---------- Records for the task ----------
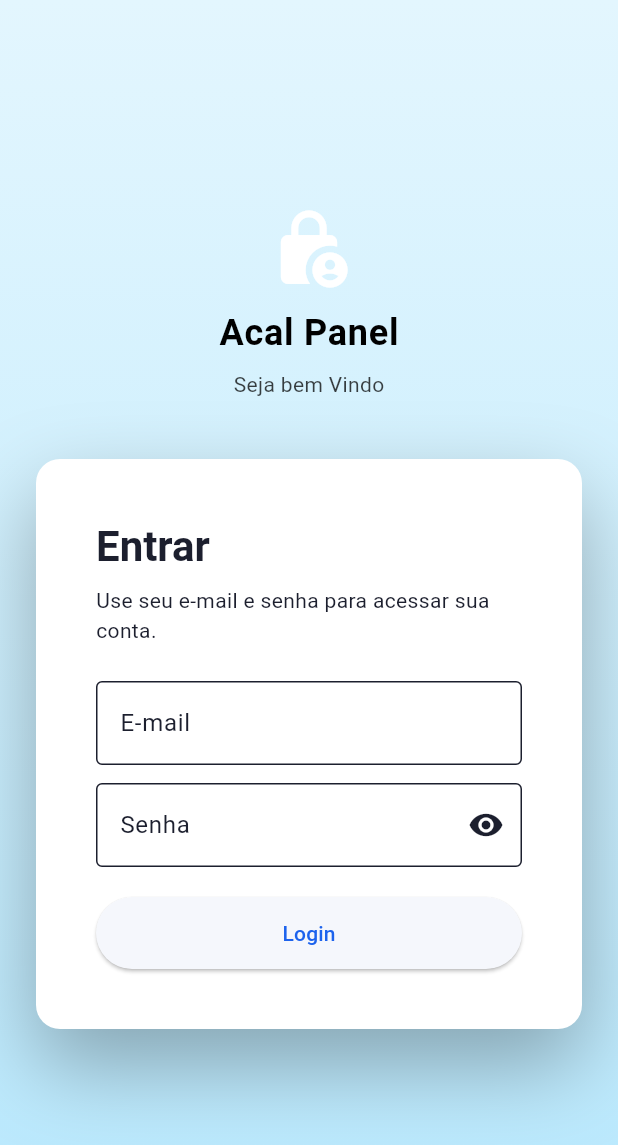
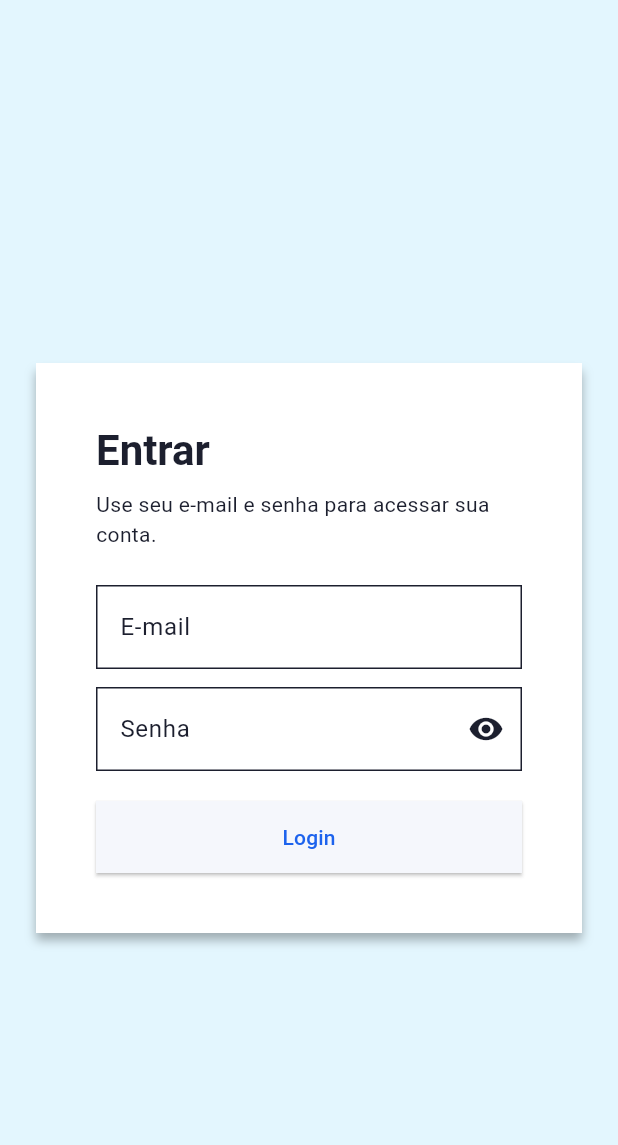
Before and after one commit to megalexandre/organiza-grana, a Flutter app: the screen it shows after launch, on a phone screen of 412 x 824 dp. Shown: the top 1145 px of the screen. Run offline on Flutter 3.47's test engine with Material 3 defaults, Android fonts, the phone set to English and light mode, and no system bars; our stand-ins replace go_router, shared_preferences; missing offline and left inert: material_table_view.

Commit message:
pipeline
Co-authored-by: Copilot <copilot@github.com>

```diff
--- a/lib/app/app_theme.dart
+++ b/lib/app/app_theme.dart
@@ -185,7 +185,7 @@ abstract final class AppTheme {
         space: 1,
       ),
       inputDecorationTheme: const InputDecorationTheme(
-        border: OutlineInputBorder(),
+        border: OutlineInputBorder(borderRadius: BorderRadius.zero),
         filled: true,
         fillColor: Color(0xFF252A3A),
         hintStyle: TextStyle(color: Color(0xFF6B7380)),
@@ -267,7 +267,7 @@ abstract final class AppTheme {
         space: 1,
       ),
       inputDecorationTheme: const InputDecorationTheme(
-        border: OutlineInputBorder(),
+        border: OutlineInputBorder(borderRadius: BorderRadius.zero),
         filled: true,
         fillColor: Color(0xFFFFFFFF),
         hintStyle: TextStyle(color: Color(0xFF9EA4B0)),
--- a/lib/features/auth/presentation/pages/login_page.dart
+++ b/lib/features/auth/presentation/pages/login_page.dart
@@ -95,51 +95,37 @@ class _LoginPageState extends State<LoginPage> {
       body: Container(
         decoration: const BoxDecoration(
           gradient: LinearGradient(
-            colors: [AppPalette.info100, AppPalette.info200],
+            colors: [AppPalette.info100, AppPalette.info100],
             begin: Alignment.topCenter,
             end: Alignment.bottomCenter,
           ),
         ),
         child: SafeArea(
+          child: SingleChildScrollView(
+            child: ConstrainedBox(
+              constraints: BoxConstraints(
+                minHeight: MediaQuery.of(context).size.height -
+                    MediaQuery.of(context).padding.top -
+                    MediaQuery.of(context).padding.bottom,
+              ),
               child: Center(
-            child: SingleChildScrollView(
+                child: Padding(
                   padding: const EdgeInsets.symmetric(horizontal: 24, vertical: 40),
                   child: Column(
                     mainAxisSize: MainAxisSize.min,
                     children: [
-                  const Icon(
-                    Icons.lock_person_rounded,
-                    size: 56,
-                    color: Colors.white,
-                  ),
-                  const SizedBox(height: 12),
-                  Text(
-                    'Acal Panel',
-                    style: theme.textTheme.headlineSmall?.copyWith(
-                      color: Colors.black,
-                      fontWeight: FontWeight.w700,
-                      letterSpacing: 0.5,
-                    ),
-                  ),
-                  const SizedBox(height: 8),
-                  Text(
-                    'Seja bem Vindo',
-                    style: theme.textTheme.bodyMedium?.copyWith(
-                      color: Colors.black.withValues(alpha: 0.75),
-                    ),
-                  ),
                       const SizedBox(height: 40),
                       ConstrainedBox(
                         constraints: const BoxConstraints(maxWidth: 420),
                         child: Container(
                           decoration: BoxDecoration(
                             color: isDark ? theme.colorScheme.surface : Colors.white,
-                        borderRadius: BorderRadius.circular(16),
+                            borderRadius: BorderRadius.zero,
                             boxShadow: [
                               BoxShadow(
                                 color: Colors.black.withValues(alpha: 0.30),
-                            blurRadius: 48,
-                            offset: const Offset(0, 24),
+                                blurRadius: 5,
+                                offset: const Offset(0, 5),
                               ),
                             ],
                           ),
@@ -160,6 +146,8 @@ class _LoginPageState extends State<LoginPage> {
                         ),
                       ),
                     ],
+                  ),
+                ),
               ),
             ),
           ),
@@ -255,6 +243,11 @@ class _LoginForm extends StatelessWidget {
             SizedBox(
               height: 48,
               child: ElevatedButton(
+                style: ElevatedButton.styleFrom(
+                  shape: const RoundedRectangleBorder(
+                    borderRadius: BorderRadius.zero,
+                  ),
+                ),
                 onPressed: isSubmitting ? null : onSubmit,
                 child: isSubmitting
                     ? const SizedBox(
```
Also changed, not shown: lib/features/recebiveis/presentation/pages/recebiveis_page.dart (+31 -9 lines), 4 other files. Lines whose indentation alone changed are shown as unchanged.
----------
** Action item **
Where does the word "zero" occur in the data? Copy every line that has it.

** Answer for this exercise **
+        border: OutlineInputBorder(borderRadius: BorderRadius.zero),
+        border: OutlineInputBorder(borderRadius: BorderRadius.zero),
+                            borderRadius: BorderRadius.zero,
+                    borderRadius: BorderRadius.zero,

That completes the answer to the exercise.